Use Java8 Optional to Avoid Problems

Use Java 8 Optional to avoid unexpected conditions like NPE in your code.

“Life always begins with one step outside of your comfort zone.”
― Shannon L. Alder

1. Introduction

Java version 1.8 provides the new class Optional which represents an abstration of an optional value. That is the object may contain a value or a null. This class provides several useful features which help java programmers avoid NullPointerException. Let us look into this class in more detail.

2. Motivation for an Optional

When a method is required to return a value, it may happen that there is no result to return. For example, a search for a sub-string in a string fails and method which needs to return the position of the sub-string has nothing to return. In these cases, it was previously typical to return a normally impossible value such as -1 or null.

private int search(String text,String substr)
{
  // .. perform search here
  // search failed. return -1
  return -1
}

The client code would use this function and check for the return value as follows.

if ( search(text, substr) != -1 ) {
    // found match
}

Such coding requires an impossible value such as -1 above. However, using java 8, it is possible to return an OptionalInt instead, and not rely on any such value.

(An OptionalInt is specialized for using a primitive int instead of having to use a boxed Integer with Optional.)

private OptionalInt search(String text,String substr)
{
    if ( ... ) {
        // match found, return position "index".
        return OptionalInt.of(index);
    } else {
        return OptionalInt.empty();
    }
}

3. Using the Optional

And how can one use such a returned OptionalInt in client code to check and extract the return value? There are several options here.

  • The simplest is to use isPresent() to check whether the OptionalInt contains a value and use getAsInt() subsequently.
    OptionalInt opt = search(text, substr);
    if ( opt.isPresent() ) {
      int index = opt.getAsInt();
      // use the index here.
      System.out.println("Found match at: " + index);
    }
    
  • Another method is to specify a lambda function to be executed with the return value, if it exists.
    opt.ifPresent(index -> {
          System.out.println("Found match at: " + index);
      });
    
  • If you have a valid default value to be used in case the OptionalInt is empty, you can use orElse(). In the following code snippet, index will contain the returned value if present, or 0.
    int index = opt.orElse(0);
    
  • Do you need to compute a default value in case the call failed? Use orElseGet(). The following returns the length of the string when the OptionalInt value is not present.
    int index = opt.orElseGet(() -> {
          return text.length();
      });
    
  • On the other hand, if you don’t mind handling a NoSuchElementException in case of failure, you can directly use the value.
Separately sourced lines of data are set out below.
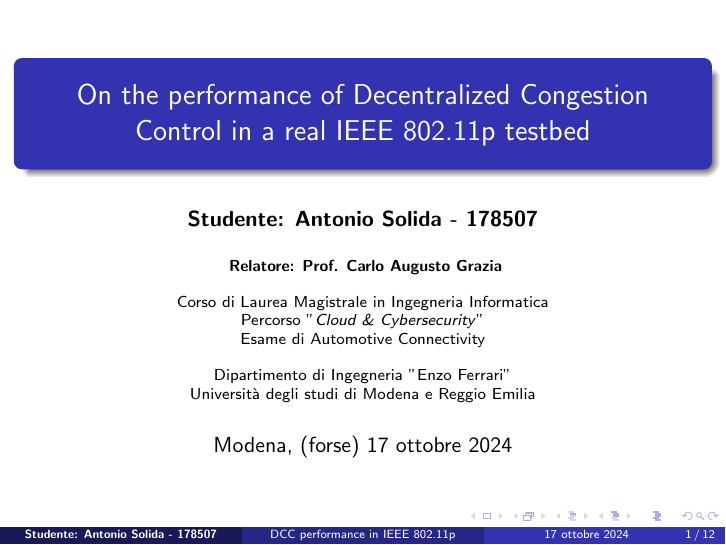
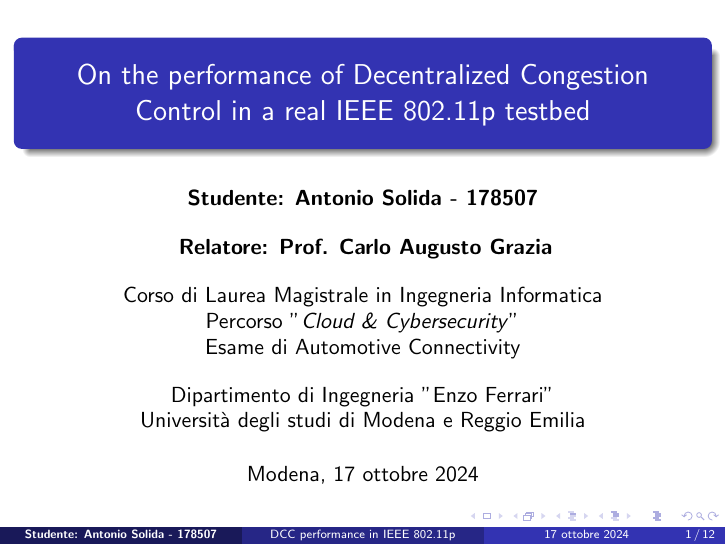
Before and after one commit to AlfaSierra92/master-thesis-presentation, LaTeX slides (Presentazione.tex): page 1 of 12. Compiled offline with pdfLaTeX.

Commit message:
Dimensione carattere frontespizio

```diff
--- a/Presentazione.tex
+++ b/Presentazione.tex
@@ -10,11 +10,11 @@
 \title[DCC performance in IEEE 802.11p] % opzionale
 {On the performance of Decentralized Congestion Control in a real IEEE 802.11p testbed}
 
-\author{\textbf{Studente: Antonio Solida - 178507}}
+\fontsize{11}{13}\selectfont \author{\textbf{Studente: Antonio Solida - 178507}}
 
 \institute[] % opzionale
 {
-    \textbf{Relatore: Prof. Carlo Augusto Grazia}
+    \fontsize{11}{13}\selectfont \textbf{Relatore: Prof. Carlo Augusto Grazia}
     \and
     Corso di Laurea Magistrale in Ingegneria Informatica\\
     Percorso "\textit{Cloud \& Cybersecurity}"\\
@@ -25,7 +25,7 @@
 }
 
 \date[17 ottobre 2024] % opzionale
-{Modena, (forse) 17 ottobre 2024}
+{Modena, 17 ottobre 2024}
 
 \begin{document}
 
```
This is far preferable to handling a possible NullPointerException, which might arise due to many causes.
    try {
      System.out.println("Found match: " + opt.getAsInt());
    } catch(NoSucElementException ex) {
      System.out.println("Search failed");
    }
    
  • Would you like to throw your own exception in case the operation fails? This is somewhat equivalent (in a round-about way) to having the method throw the specified exception directly in case of failure.Note that you need to return the exception instance from the lambda function instead of directly attempting to throw it from the lambda.
    int index = opt.orElseThrow(() -> {
          // assuming MyException is defined.
          return new MyException("Operation failed");
      });
    

4. Mapping Optional Types

Sometimes it is useful to map an Optional from one type to another. Maybe you have captured a user’s preference on a config file path in a string. You would like to load the config file if it is specified. The following code opens the config file if it is specified, loads the configuration and closes the file, all in one statement.
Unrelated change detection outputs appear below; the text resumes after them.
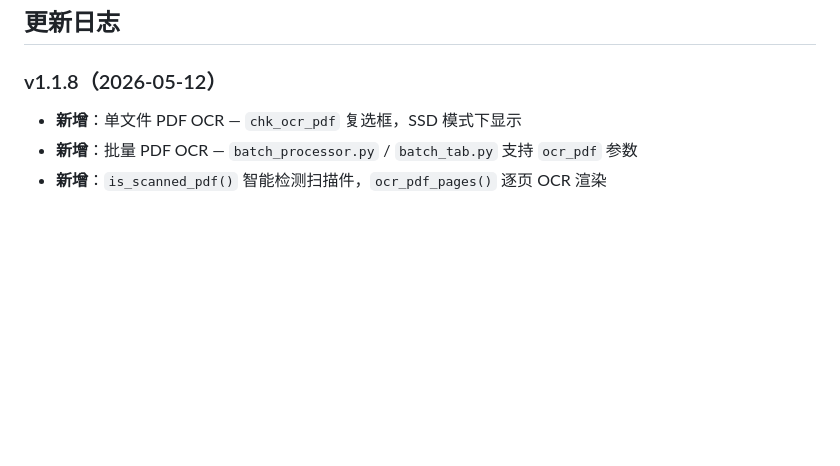
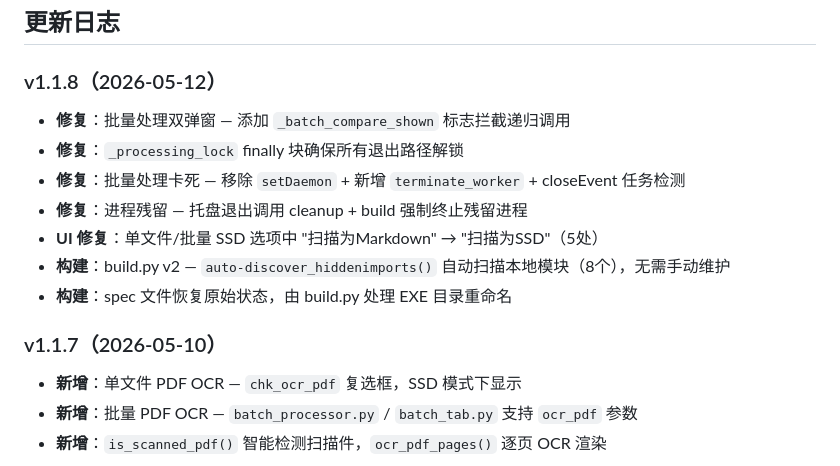
Before and after one commit to JinwaTech/safeshrink, a Markdown page: README.md, the part around one of its changes. Rendered like a GitHub page; blank space fills up the shorter version.

Commit message:
Revert "docs: 更新 README 和 README.public 至 v1.2.0"
This reverts commit 71d7ae1d9a53ad2eb490541e0c0a4e4fd73f208e.

```diff
--- a/README.md
+++ b/README.md
@@ -17,6 +17,15 @@
 ## 更新日志
 
 ### v1.1.8（2026-05-12）
+- **修复**：批量处理双弹窗 — 添加 `_batch_compare_shown` 标志拦截递归调用
+- **修复**：`_processing_lock` finally 块确保所有退出路径解锁
+- **修复**：批量处理卡死 — 移除 `setDaemon` + 新增 `terminate_worker` + closeEvent 任务检测
+- **修复**：进程残留 — 托盘退出调用 cleanup + build 强制终止残留进程
+- **UI 修复**：单文件/批量 SSD 选项中 "扫描为Markdown" → "扫描为SSD"（5处）
+- **构建**：build.py v2 — `auto-discover_hiddenimports()` 自动扫描本地模块（8个），无需手动维护
+- **构建**：spec 文件恢复原始状态，由 build.py 处理 EXE 目录重命名
+
+### v1.1.7（2026-05-10）
 - **新增**：单文件 PDF OCR — `chk_ocr_pdf` 复选框，SSD 模式下显示
 - **新增**：批量 PDF OCR — `batch_processor.py` / `batch_tab.py` 支持 `ocr_pdf` 参数
 - **新增**：`is_scanned_pdf()` 智能检测扫描件，`ocr_pdf_pages()` 逐页 OCR 渲染
```
Also changed, not shown: other parts of README.md (+1 -1 lines), README.public.md (+1 -1 lines).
Optional<String> cfg = args[index].equals("-config") ?
    Optional<String>.of(args[index+1]) : Optional<String>.empty();
cfg.map(x -> new FileInputStream(x)).ifPresent(f -> {
        loadConfig(f);
        f.close();
    });

Of course, this is a trivial case and you can always use an if condition for this case, but this example illustrates the usage of the map() function.

Conclusion

This article touched on some use cases for java 8 Optional. It is possible to write cleaner code when using Optional for representation as appropriate.